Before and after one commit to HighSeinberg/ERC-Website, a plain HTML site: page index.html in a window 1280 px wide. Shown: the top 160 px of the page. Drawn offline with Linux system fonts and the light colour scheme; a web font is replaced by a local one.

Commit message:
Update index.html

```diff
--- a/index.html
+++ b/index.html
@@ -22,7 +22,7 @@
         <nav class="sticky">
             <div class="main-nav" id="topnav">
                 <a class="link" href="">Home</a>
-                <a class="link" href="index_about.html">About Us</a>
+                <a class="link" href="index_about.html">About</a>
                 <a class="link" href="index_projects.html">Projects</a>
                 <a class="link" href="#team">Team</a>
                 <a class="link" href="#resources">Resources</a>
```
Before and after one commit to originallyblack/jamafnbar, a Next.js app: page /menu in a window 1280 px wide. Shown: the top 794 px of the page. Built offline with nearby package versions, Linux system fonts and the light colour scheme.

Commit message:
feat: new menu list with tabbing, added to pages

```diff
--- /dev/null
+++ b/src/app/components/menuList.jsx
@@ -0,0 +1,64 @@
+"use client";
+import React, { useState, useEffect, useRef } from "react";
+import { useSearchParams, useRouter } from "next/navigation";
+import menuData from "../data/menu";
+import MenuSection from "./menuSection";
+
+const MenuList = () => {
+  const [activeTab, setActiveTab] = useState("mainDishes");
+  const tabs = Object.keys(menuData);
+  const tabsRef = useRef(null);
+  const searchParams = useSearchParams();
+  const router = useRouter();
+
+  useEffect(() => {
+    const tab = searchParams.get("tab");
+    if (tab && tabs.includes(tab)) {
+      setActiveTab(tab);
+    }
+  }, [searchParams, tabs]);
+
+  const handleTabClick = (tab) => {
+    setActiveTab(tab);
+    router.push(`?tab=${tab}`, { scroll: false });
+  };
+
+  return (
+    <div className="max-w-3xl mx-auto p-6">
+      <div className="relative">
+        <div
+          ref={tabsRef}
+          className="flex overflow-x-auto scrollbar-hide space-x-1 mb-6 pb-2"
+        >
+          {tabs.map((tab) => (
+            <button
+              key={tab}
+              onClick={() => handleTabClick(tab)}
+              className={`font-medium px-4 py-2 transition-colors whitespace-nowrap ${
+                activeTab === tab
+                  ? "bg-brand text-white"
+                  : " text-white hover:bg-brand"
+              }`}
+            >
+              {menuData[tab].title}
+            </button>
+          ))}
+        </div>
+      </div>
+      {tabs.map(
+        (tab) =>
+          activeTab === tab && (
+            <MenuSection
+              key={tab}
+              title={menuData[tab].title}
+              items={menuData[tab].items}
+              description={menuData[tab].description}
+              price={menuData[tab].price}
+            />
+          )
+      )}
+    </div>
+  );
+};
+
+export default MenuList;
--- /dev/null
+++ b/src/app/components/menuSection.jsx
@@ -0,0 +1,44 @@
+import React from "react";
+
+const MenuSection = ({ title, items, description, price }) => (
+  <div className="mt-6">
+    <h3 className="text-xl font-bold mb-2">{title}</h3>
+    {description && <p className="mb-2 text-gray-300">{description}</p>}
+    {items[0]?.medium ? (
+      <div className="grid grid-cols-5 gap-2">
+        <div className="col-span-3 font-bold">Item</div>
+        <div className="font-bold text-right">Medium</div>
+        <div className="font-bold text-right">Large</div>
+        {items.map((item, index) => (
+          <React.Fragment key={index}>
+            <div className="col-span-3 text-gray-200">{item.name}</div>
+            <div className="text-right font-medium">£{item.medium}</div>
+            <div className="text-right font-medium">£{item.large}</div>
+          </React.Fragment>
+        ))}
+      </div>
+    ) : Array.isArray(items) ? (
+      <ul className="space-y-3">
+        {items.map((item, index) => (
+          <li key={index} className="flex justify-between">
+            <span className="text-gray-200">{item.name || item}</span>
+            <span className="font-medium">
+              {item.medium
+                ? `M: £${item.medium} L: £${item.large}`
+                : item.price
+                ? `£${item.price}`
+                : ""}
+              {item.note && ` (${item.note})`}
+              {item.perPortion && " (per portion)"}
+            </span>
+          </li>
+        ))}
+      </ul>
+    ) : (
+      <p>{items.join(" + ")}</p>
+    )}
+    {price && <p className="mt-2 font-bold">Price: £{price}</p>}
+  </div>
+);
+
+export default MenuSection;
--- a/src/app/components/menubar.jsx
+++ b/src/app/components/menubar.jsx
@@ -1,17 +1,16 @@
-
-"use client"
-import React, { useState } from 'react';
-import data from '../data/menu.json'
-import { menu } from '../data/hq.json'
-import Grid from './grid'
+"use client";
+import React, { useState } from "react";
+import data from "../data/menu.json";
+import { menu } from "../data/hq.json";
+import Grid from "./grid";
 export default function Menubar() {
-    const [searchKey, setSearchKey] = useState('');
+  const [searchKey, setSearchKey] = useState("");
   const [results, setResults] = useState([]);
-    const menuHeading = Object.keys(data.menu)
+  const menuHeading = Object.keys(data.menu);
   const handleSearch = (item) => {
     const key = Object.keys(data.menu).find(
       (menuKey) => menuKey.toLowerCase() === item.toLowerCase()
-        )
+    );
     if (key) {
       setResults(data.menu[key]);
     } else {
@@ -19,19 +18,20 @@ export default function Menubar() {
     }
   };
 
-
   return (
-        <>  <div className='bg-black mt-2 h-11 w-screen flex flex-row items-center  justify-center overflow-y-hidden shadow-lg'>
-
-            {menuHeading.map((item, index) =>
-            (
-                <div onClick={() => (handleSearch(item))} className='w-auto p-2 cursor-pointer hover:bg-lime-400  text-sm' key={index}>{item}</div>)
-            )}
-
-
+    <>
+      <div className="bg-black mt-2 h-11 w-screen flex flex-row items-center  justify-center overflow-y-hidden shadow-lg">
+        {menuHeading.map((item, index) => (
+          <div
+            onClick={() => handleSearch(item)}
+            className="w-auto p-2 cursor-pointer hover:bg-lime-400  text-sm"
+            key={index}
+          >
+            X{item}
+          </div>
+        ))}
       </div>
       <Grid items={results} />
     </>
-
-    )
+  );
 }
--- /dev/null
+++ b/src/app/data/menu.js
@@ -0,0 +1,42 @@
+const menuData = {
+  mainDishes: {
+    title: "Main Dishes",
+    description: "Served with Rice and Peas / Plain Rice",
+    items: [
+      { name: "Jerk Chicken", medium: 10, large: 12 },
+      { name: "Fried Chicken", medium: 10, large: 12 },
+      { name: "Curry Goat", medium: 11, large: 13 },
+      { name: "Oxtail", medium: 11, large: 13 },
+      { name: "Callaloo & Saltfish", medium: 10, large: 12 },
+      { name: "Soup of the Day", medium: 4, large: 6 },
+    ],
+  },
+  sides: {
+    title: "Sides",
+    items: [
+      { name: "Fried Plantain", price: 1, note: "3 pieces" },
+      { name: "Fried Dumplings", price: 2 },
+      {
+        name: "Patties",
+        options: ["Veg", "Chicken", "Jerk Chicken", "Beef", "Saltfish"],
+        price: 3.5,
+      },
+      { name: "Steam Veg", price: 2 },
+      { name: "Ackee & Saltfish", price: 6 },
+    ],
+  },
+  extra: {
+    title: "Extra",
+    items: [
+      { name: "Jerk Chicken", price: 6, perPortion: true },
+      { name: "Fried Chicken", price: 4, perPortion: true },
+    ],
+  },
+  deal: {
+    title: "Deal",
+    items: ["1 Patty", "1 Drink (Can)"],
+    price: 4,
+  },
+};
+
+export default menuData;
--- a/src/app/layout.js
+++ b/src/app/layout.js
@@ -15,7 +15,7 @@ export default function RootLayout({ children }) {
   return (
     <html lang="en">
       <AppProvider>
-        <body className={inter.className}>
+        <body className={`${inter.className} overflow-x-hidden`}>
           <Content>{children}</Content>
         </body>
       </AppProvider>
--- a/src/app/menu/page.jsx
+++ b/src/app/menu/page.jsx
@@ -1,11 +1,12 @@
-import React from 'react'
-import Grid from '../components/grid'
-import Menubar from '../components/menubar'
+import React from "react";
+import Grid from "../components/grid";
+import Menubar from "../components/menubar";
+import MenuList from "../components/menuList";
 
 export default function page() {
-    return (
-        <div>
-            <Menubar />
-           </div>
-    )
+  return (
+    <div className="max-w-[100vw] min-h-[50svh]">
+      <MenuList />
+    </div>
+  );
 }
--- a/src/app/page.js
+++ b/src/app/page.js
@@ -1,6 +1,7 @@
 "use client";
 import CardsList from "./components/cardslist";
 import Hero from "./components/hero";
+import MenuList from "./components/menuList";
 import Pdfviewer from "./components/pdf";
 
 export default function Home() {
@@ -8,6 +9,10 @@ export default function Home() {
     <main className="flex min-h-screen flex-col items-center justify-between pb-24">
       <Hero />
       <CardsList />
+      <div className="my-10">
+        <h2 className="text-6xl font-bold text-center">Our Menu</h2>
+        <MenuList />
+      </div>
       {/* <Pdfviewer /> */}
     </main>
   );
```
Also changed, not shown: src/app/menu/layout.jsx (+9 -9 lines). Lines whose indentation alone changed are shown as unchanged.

Prompt:
Each line of the entries that contains the word "brand" should be listed.

Your solution:
+                  ? "bg-brand text-white"
+                  : " text-white hover:bg-brand"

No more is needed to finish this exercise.